His influence as a delegate of Virginia during the Second Continental Congress helped lead Virginia to declare independence from Great Britain. He served alongside fellow Virginia delegates: Thomas Jefferson, Carter Braxton, Richard Henry Lee, George Wythe, Thomas Nelson Jr., and Benjamin Harrison.
- Francis Lightfoot Lee was an influential figure in Virginian politics in the 1770s.
- He attended the Virginia Convention in 1774, which he had called for. He served in the Virginia State Senate from 1778 - 1782, served as a delegate to the First Continental Congress, and served as a delegate to the Second Continental Congress in 1776.
- His voice would be instrumental in convincing the largest colony of the 13 original colonies to join the cause of independence.

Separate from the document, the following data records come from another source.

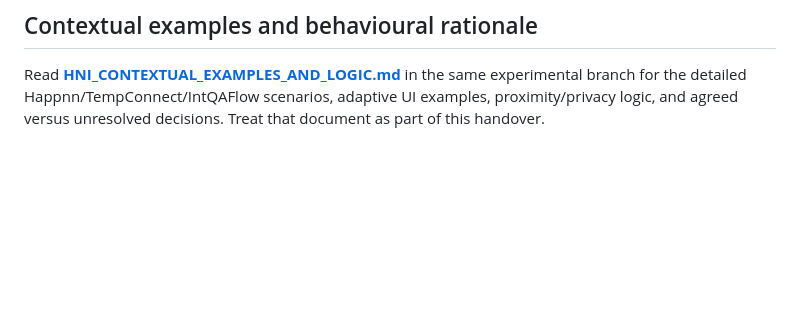
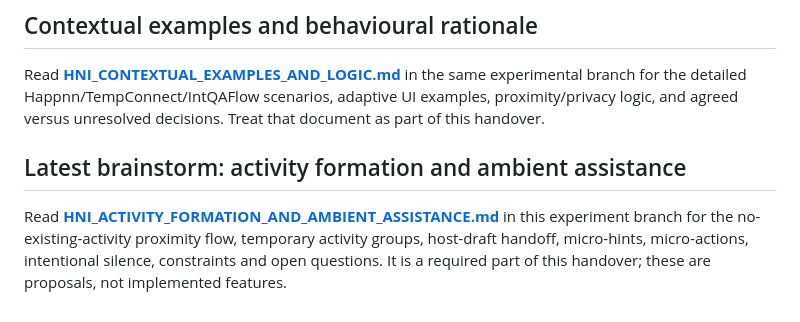
Before and after one commit to ManuelKismet/interaction-qa-flow, a Markdown page: docs/experiments/NOPAK_HNI_WORK_HANDOVER_2026-10-16.md, the part around the change. Rendered like a GitHub page; blank space fills up the shorter version.

Commit message:
docs(hni): link latest brainstorming into Work handover

```diff
--- a/docs/experiments/NOPAK_HNI_WORK_HANDOVER_2026-10-16.md
+++ b/docs/experiments/NOPAK_HNI_WORK_HANDOVER_2026-10-16.md
@@ -76,3 +76,6 @@ In a new ChatGPT Work conversation inside the **NOPAK** project, instruct the as
 
 ## Contextual examples and behavioural rationale
 Read **[HNI_CONTEXTUAL_EXAMPLES_AND_LOGIC.md](HNI_CONTEXTUAL_EXAMPLES_AND_LOGIC.md)** in the same experimental branch for the detailed Happnn/TempConnect/IntQAFlow scenarios, adaptive UI examples, proximity/privacy logic, and agreed versus unresolved decisions. Treat that document as part of this handover.
+
+## Latest brainstorm: activity formation and ambient assistance
+Read **[HNI_ACTIVITY_FORMATION_AND_AMBIENT_ASSISTANCE.md](HNI_ACTIVITY_FORMATION_AND_AMBIENT_ASSISTANCE.md)** in this experiment branch for the no-existing-activity proximity flow, temporary activity groups, host-draft handoff, micro-hints, micro-actions, intentional silence, constraints and open questions. It is a required part of this handover; these are proposals, not implemented features.
```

- Virginia, being the largest colony, held the most political influence over the colonies. Lee knew that if Virginia joined the cause, it would lead to North Carolina, South Carolina, Georgia, and Maryland joining the cause of liberty.
- He served in the Continental Congress throughout the American Revolutionary War, and his signature would appear not only on the Declaration of Independence but also on the Articles of Confederation.
- Francis Lightfoot Lee died in Richmond, Virginia, on January 11, 1797. He was interred in the family burial ground at Mount Airy Plantation. He died after he saw the nation he served so diligently gain its freedom from Great Britain.
- Francis Lightfoot Lee is not to be confused with Henry Lee, also known as "Lighthorse Harry," who was the father of Robert E. Lee.